We were taught never to toot our own horns, as it were. But I think I’ve taken that and let it mutate into persistent self-doubt. 

Which can make me kind of an Eeyore in my daily life, to be honest. One time, I’d like to start a project assuming – no, knowing – that it will be successful. I’d like to start a class, or a guest lecture, and think that the students will appreciate the hard work and preparation I put in, and that they’ll enjoy the discussion and content. 

Yet I’m not sure how, exactly, one goes about changing one’s mindset on these things. I can read all the Brene Brown I want, but if I don’t internalize it, then it’s not super-helpful. Is it a matter of persistence and perseverance? Reframing? 

I wish I knew, but I am hoping to figure it out. Soon. It’s frustrating enough when others question us… It’s next level annoying when we do it to ourselves. I don’t want to look for external validation – I’d like to be confident enough, sure enough in myself and my contributions to work, society, life, that I don’t need that external validation to support my own recognition of my value. 

Lots to think about. And probably some more reading. (Any recommendations?) Some more reflection. I’ve lived with this long enough. I don’t want to live like this for the rest of my life. 

The space between
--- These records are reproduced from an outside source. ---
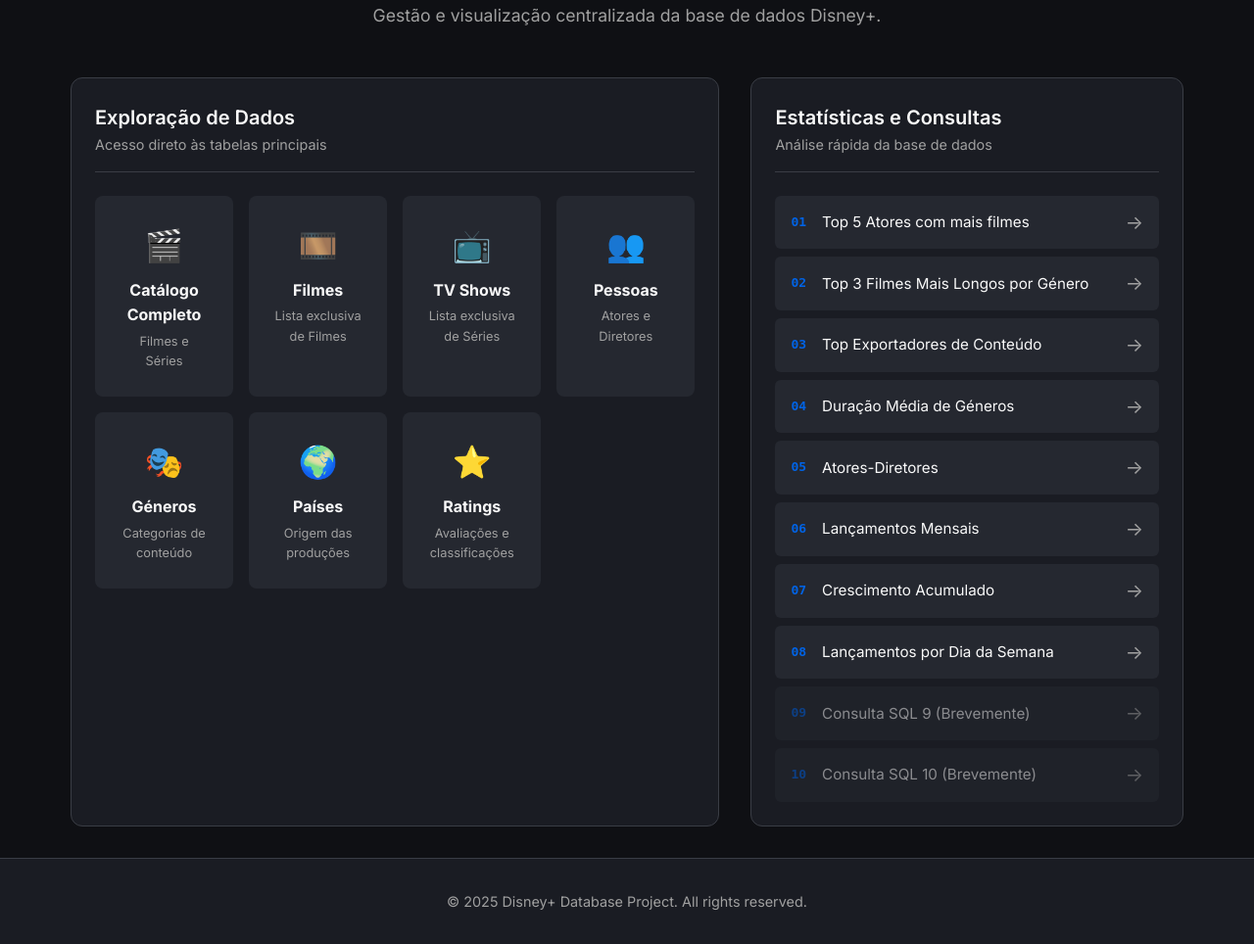
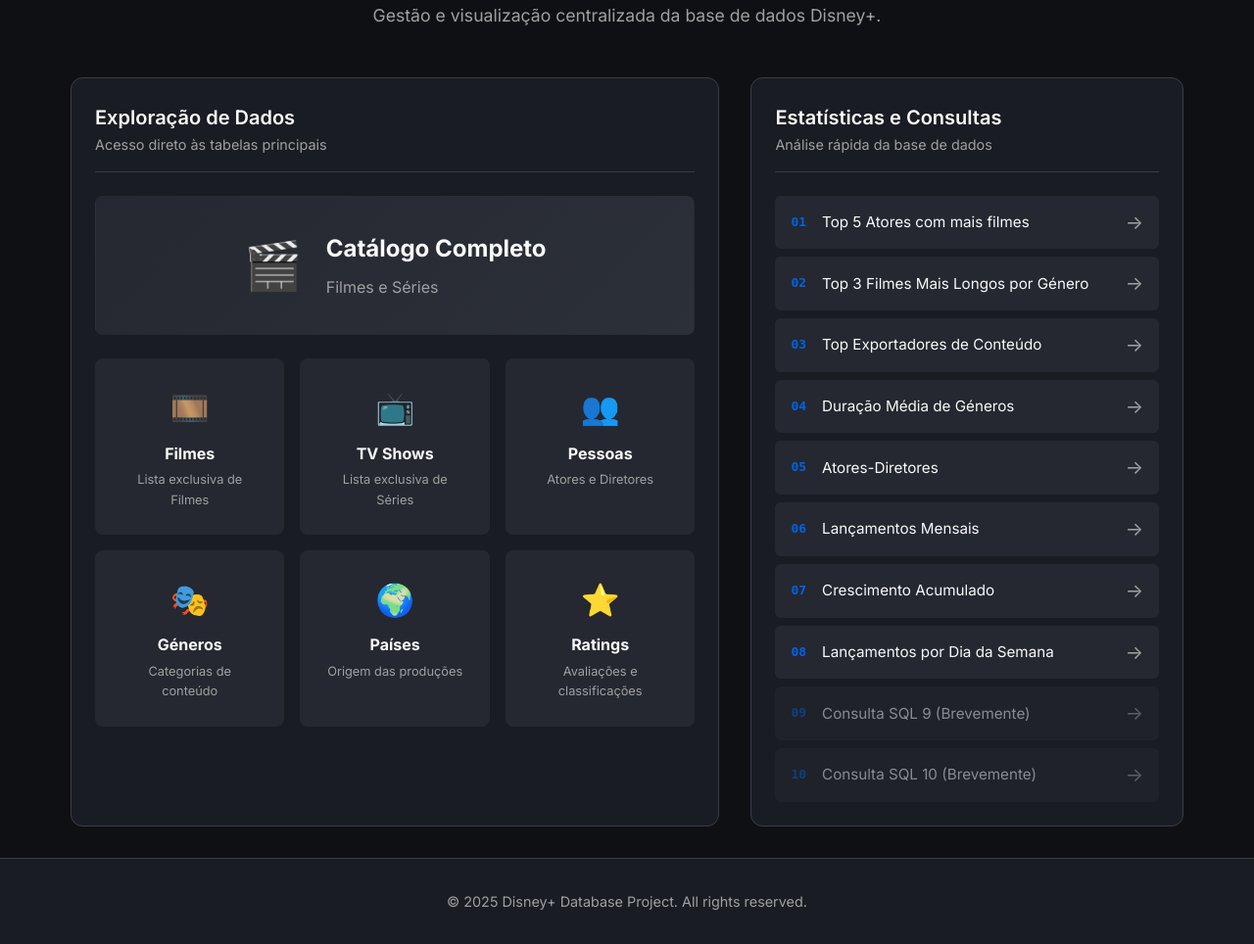
Before and after one commit to xaviert15/DisneyPlusDB, a Flask app: page / in a window 1280 px wide. Shown: the part 173-1137 px from the top of the page at 98% size. Run offline with Flask 3, Linux system fonts and the light colour scheme.

Commit message:
ajuste layout

```diff
--- a/app/static/style.css
+++ b/app/static/style.css
@@ -8,7 +8,7 @@
   /* Disney+ Blue-ish */
   --accent-hover: #0483ee;
   --border-color: #3a3d45;
-    --font-main: 'Inter', -apple-system, BlinkMacSystemFont, sans-serif;
+  --font-main: "Inter", -apple-system, BlinkMacSystemFont, sans-serif;
 }
 
 * {
@@ -160,6 +160,46 @@ ul {
 }
 
 /* Zone A: Cards */
+.featured-section {
+  margin-bottom: 1.5rem;
+}
+
+.nav-card.featured {
+  display: flex;
+  align-items: center;
+  justify-content: center;
+  gap: 1.5rem;
+  padding: 2rem;
+  background: linear-gradient(135deg, var(--bg-card), #2c3039);
+  text-align: left;
+}
+
+.nav-card.featured .icon {
+  font-size: 3rem;
+  margin-bottom: 0;
+}
+
+.nav-card.featured h3 {
+  font-size: 1.5rem;
+  margin-bottom: 0.5rem;
+}
+
+.nav-card.featured p {
+  font-size: 1rem;
+}
+
+.card-grid-compact {
+  display: grid;
+  grid-template-columns: repeat(auto-fill, minmax(140px, 1fr));
+  gap: 1rem;
+}
+
+@media (min-width: 768px) {
+  .card-grid-compact {
+    grid-template-columns: repeat(3, 1fr);
+  }
+}
+
 .card-grid {
   display: grid;
   grid-template-columns: repeat(auto-fill, minmax(140px, 1fr));
@@ -338,7 +378,7 @@ ul {
 }
 
 /* Estilo para links soltos na info (como o Ano) */
-.info-item>a {
+.info-item > a {
   color: var(--text-primary);
   text-decoration: none;
   border-bottom: 1px solid transparent;
@@ -346,7 +386,7 @@ ul {
   transition: border-color 0.2s;
 }
 
-.info-item>a:hover {
+.info-item > a:hover {
   border-bottom: 1px solid #61dafb;
   /* A linha azul ao passar o rato */
 }
--- a/app/templates/index.html
+++ b/app/templates/index.html
@@ -1,6 +1,4 @@
-{% extends "layout.html" %}
-
-{% block content %}
+{% extends "layout.html" %} {% block content %}
 <div class="dashboard-container">
   <section class="hero-section">
     <h1>Painel de Controlo</h1>
@@ -13,12 +11,17 @@
         <h2>Exploração de Dados</h2>
         <p>Acesso direto às tabelas principais</p>
       </div>
-      <div class="card-grid">
-        <a href="/show/" class="nav-card">
+      <div class="featured-section">
+        <a href="/show/" class="nav-card featured">
           <div class="icon">🎬</div>
-          <h3>Catálogo Completo</h3>
-          <p>Filmes e Séries</p>
+          <div class="featured-content">
+            <h3>Catálogo Completo</h3>
+            <p>Filmes e Séries</p>
+          </div>
         </a>
+      </div>
+
+      <div class="card-grid-compact">
         <a href="/movies/" class="nav-card">
           <div class="icon">🎞️</div>
           <h3>Filmes</h3>
```
Lines whose indentation alone changed are shown as unchanged.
I’m not even sure what to write today. Living in a swing state in a nation on the precipice of the most consequential election of my lifetime, I feel as though I’m madly bouncing between hope and despair. 

I’m trying to hold on to the hope, but then think that I can’t be too hopeful, because 2016…

Then I get sucked into the downward spiral of panic and worry and frustration and anger… and I know that isn’t good, either. 

So I’m trying – not succeeding, mind you – but trying to find that space in between. The space where I think I need to TRY to be for the next several days – striving for calm, trying not to panic, trying not to get my hopes up. In the middle of it all, as it were. 

And yet – 

I’m so tired of being filled with rage every time I look at the headlines. 

I’m tired of the shattering of norms. 

I’m tired of the lies, the wholesale repudiation of science, knowledge, and truth. 

I’m tired of feeling like I’m fighting against a rising tide with every one of my actions. 

Even though I’m tired now, I know those who have had to deal with so much more are even more exhausted. I know the fight will not be over, whatever the outcome. 

So I seek the calm in between in order to gain strength for the ongoing fight. 

If you live in the US, I hope that you are taking care of yourself in whatever way you need to. I’ll be doing the same over here. Holding hope in one hand and worry in the other.